Rafo is nicely played by Eduardo Minett, a relative newcomer to English-language films. He is a confused kid who just wants to be loved. He’s never felt love from his off-kilter mother and his father has been missing from his life almost all the years there have been to share. Until Mike comes along, Rafo’s only friend is a cock fighting rooster named Macho, who accompanies the odd duo on their quest to find a way to cross the border to Texas unseen by authorities.

During their travels, Mike and Rafo learn to understand and appreciate each other. Along the way Mike even finds a love interest who stirs a heart that has long been dormant ever since Mike lost his wife and child years ago.

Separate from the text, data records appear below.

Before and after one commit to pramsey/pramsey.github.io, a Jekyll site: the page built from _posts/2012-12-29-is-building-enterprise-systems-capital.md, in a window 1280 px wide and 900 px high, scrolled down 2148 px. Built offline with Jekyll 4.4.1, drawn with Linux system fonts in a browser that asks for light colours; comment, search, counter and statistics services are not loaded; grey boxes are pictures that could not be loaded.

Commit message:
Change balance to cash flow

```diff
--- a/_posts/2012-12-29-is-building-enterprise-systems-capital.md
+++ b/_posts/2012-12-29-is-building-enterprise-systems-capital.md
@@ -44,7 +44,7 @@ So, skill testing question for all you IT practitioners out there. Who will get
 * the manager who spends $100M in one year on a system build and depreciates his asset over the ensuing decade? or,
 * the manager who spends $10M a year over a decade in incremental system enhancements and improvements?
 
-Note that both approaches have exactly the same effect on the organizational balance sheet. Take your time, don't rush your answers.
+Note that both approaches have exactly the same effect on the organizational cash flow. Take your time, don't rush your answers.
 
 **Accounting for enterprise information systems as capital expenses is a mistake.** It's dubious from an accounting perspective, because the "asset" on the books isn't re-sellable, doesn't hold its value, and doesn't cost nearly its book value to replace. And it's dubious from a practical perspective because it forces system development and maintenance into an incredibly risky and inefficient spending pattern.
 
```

Thankfully Eastwood saves us a 91-year-old love scene, instead opting to tug at the heartstrings with the romantic image of two people expressing their affection in body language as they dance to a dreamy song. His love interest is played brilliantly by Natalia Traven, who captures not only Mike’s heart, but the heart of every romantic in the audience and does it without a word of English.

Cry Macho is a textbook Eastwood-directed film. It isn’t his best film, but it has a lot of quality moments. It’s an enjoyable movie with a feel-good ending. Eastwood can be proud.

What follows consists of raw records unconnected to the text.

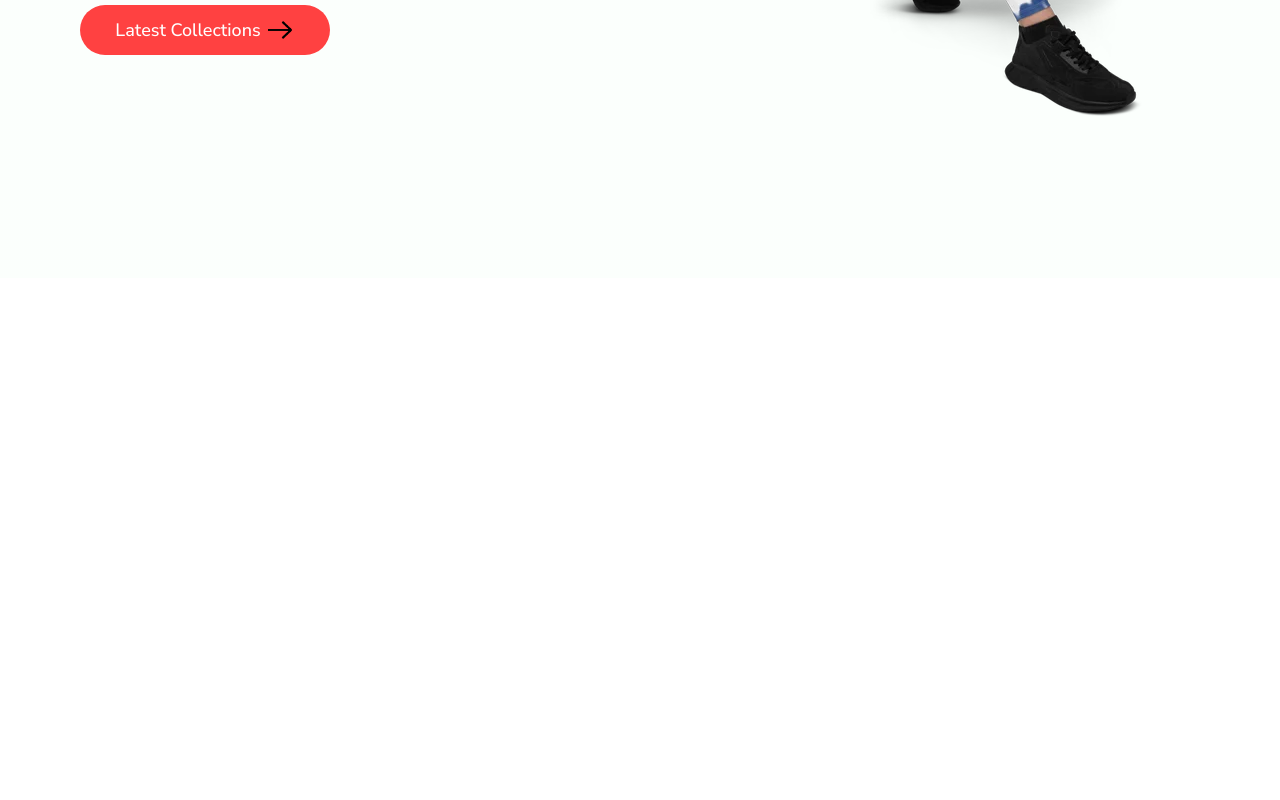
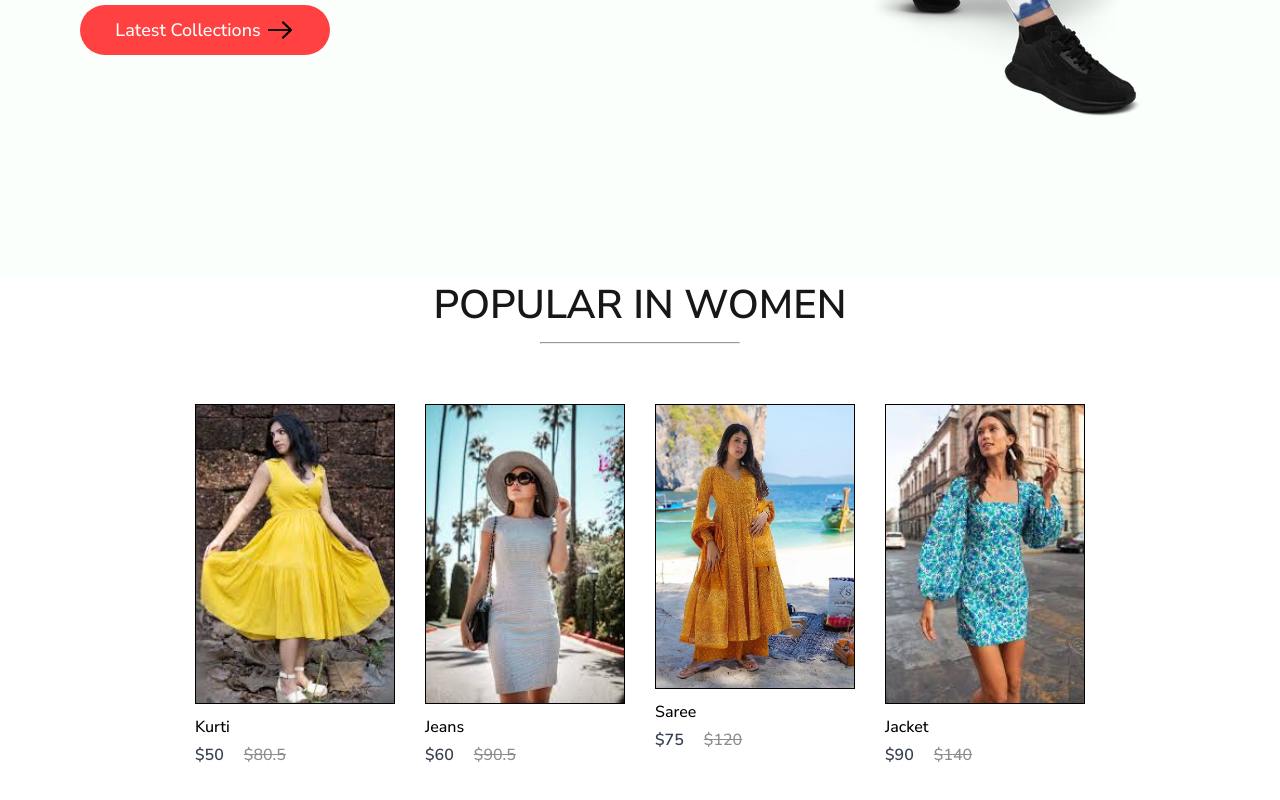
Before and after one commit to prabin738/E-Commerce-Website-React, a React (Vite) app: page / in a window 1280 px wide. Shown: the part 604-1404 px from the top of the page. Before the commit the page ends 882 px from the top, so only its background shows below. Built offline with nearby package versions, Linux system fonts and the light colour scheme.

Commit message:
data added to this list

```diff
--- /dev/null
+++ b/src/Components/Items/Item.css
@@ -0,0 +1,29 @@
+.item {
+  width: 200px;
+}
+.item img {
+  width: 200px;
+  border: 1px solid black;
+}
+.item p {
+  margin: 6px 0px;
+}
+.item-prices {
+  display: flex;
+  gap: 20px;
+}
+.item-price-new {
+  color: #374151;
+  font-size: 16px;
+  font-weight: 600;
+}
+.item-price-old {
+  color: #8c8c8c;
+  font-size: 16px;
+  font-weight: 500;
+  text-decoration: line-through;
+}
+.item:hover {
+  transform: scale(1.1);
+  transition: 0.6s;
+}
--- /dev/null
+++ b/src/Components/Items/Item.jsx
@@ -0,0 +1,15 @@
+import "./Item.css";
+const Item = (props) => {
+  return (
+    <div className="item">
+      <img src={props.image} alt="" />
+      <p>{props.name}</p>
+      <div className="item-prices">
+        <div className="item-price-new">${props.new_price}</div>
+        <div className="item-price-old">${props.old_price}</div>
+      </div>
+    </div>
+  );
+};
+
+export default Item;
--- /dev/null
+++ b/src/Components/Popular/Popular.css
@@ -0,0 +1,23 @@
+.popular {
+  display: flex;
+  flex-direction: column;
+  align-items: center;
+  gap: 10px;
+  height: 90vh;
+}
+.popular h1 {
+  color: #171717;
+  font-size: 40px;
+  font-weight: 600;
+}
+.popular hr {
+  width: 200px;
+
+  border-radius: 10px;
+  background: #252525;
+}
+.popular-item {
+  margin-top: 50px;
+  display: flex;
+  gap: 30px;
+}
--- /dev/null
+++ b/src/Components/Popular/Popular.jsx
@@ -0,0 +1,27 @@
+import Item from "../Items/Item";
+import data_product from "../../assets/data";
+import "./Popular.css";
+const Popular = () => {
+  return (
+    <div className="popular">
+      <h1>POPULAR IN WOMEN</h1>
+      <hr />
+      <div className="popular-item">
+        {data_product.map((item, i) => {
+          return (
+            <Item
+              key={i}
+              id={item.id}
+              name={item.name}
+              image={item.image}
+              new_price={item.new_price}
+              old_price={item.old_price}
+            />
+          );
+        })}
+      </div>
+    </div>
+  );
+};
+
+export default Popular;
--- a/src/Pages/Shop.jsx
+++ b/src/Pages/Shop.jsx
@@ -1,10 +1,12 @@
 import React from "react";
 import Hero from "../Components/Hero/Hero";
+import Popular from "../Components/Popular/Popular";
 
 const Shop = () => {
   return (
     <div>
       <Hero />
+      <Popular />
     </div>
   );
 };
--- a/src/assets/data.js
+++ b/src/assets/data.js
@@ -1,21 +1,42 @@
-import p1_img from '../assets/p1.jfif'
-import p2_img from '../assets/p2.jfif'
-import p3_img from '../assets/p3.avif'
-import p4_img from '../assets/p4.jfif'
+import p1_img from "../assets/p1.jfif";
+import p2_img from "../assets/p2.jfif";
+import p3_img from "../assets/p3.avif";
+import p4_img from "../assets/p4.jfif";
 
-let data_product= [
+let data_product = [
   {
     id: 1,
     name: "Kurti",
     category: "women",
     image: p1_img,
     new_price: 50.0,
-            old_price: 80.5
+    old_price: 80.5,
   },
 
-        { id: 2, name: "Jeans", category: "men", image:p2_img, new_price: 60.0, old_price: 90.5 },
-        { id: 3, name: "Saree", category: "women", image:p3_img, new_price: 75.0, old_price: 120.0 },
-        { id: 4, name: "Jacket", category: "men", image: p4_img, new_price: 90.0, old_price: 140.0 }
-]
+  {
+    id: 2,
+    name: "Jeans",
+    category: "men",
+    image: p2_img,
+    new_price: 60.0,
+    old_price: 90.5,
+  },
+  {
+    id: 3,
+    name: "Saree",
+    category: "women",
+    image: p3_img,
+    new_price: 75.0,
+    old_price: 120.0,
+  },
+  {
+    id: 4,
+    name: "Jacket",
+    category: "men",
+    image: p4_img,
+    new_price: 90.0,
+    old_price: 140.0,
+  },
+];
 
 export default data_product;
```
Lines whose indentation alone changed are shown as unchanged.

Cry Macho is based on the N. Richard Nash novel of the same name. Nash also adapted the script from his novel, with additional writing contributions from longtime Eastwood collaborator Nick Schenk. Schenk previously collaborate with Eastwood on the films Gran Torino and The Mule.

Producer Albert S. Ruddy had been trying to get a film adaptation of the Nash novel made for decades. Eastwood was first offered the part of Mike Milo in 1988 but turned it down to play Dirty Harry in the film The Dead Pool. Robert Mitchum, Roy Scheider, Burt Lancaster, Pierce Brosnan, and Arnold Schwarzenegger were all considered for the role over the years until Eastwood committed to the project in October 2020. Filming began the next month and wrapped in December. Shooting mid-pandemic, COVID-19 virus testing was done on a daily basis.

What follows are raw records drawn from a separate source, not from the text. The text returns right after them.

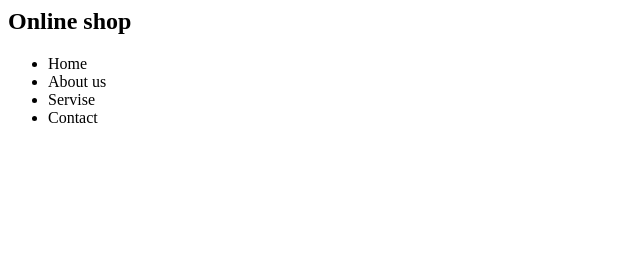
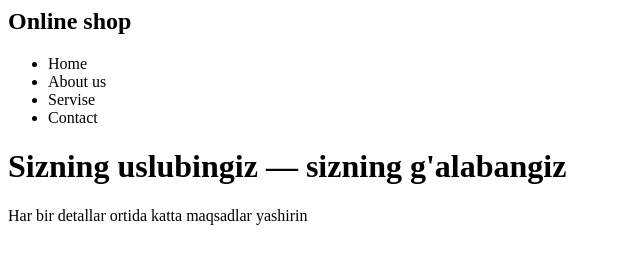
Before and after one commit to madina1803/git_darsi, a plain HTML site: page index.html in a window 1280 px wide. Shown: the whole page, without its empty margins (0-640 px from the left). Drawn offline with Linux system fonts and the light colour scheme.

Commit message:
worked with head
Added a header section with a title and a paragraph.

```diff
--- a/index.html
+++ b/index.html
@@ -14,6 +14,10 @@
           <li>Contact</li>
         </ul>
       </nav>
+      <header class="head-container">
+        <h1>Sizning uslubingiz — sizning g'alabangiz</h1>
+        <p>Har bir detallar ortida katta maqsadlar yashirin</p>
+      </header>
     </div>
   </body>
 </html>
```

All in all, it’s a good film. It is paced well, has an interesting story and quality acting. The score works in synch with the cinematography to fully stimulate the senses. Would I pay to see it in the theatre? Probably not. But for the price of a HBO/MAX streaming subscription it’s great entertainment.

Peace. Love. Trust.

If you appreciate the nature of my words here, I ask that you take just a moment to share this article with your social media of choice.

Leave a Reply

Fill in your details below or click an icon to log in:

WordPress.com Logo

You are commenting using your WordPress.com account. Log Out /  Change )

Google photo

You are commenting using your Google account. Log Out /  Change )

Twitter picture

You are commenting using your Twitter account. Log Out /  Change )

Facebook photo

You are commenting using your Facebook account. Log Out /  Change )

Connecting to %s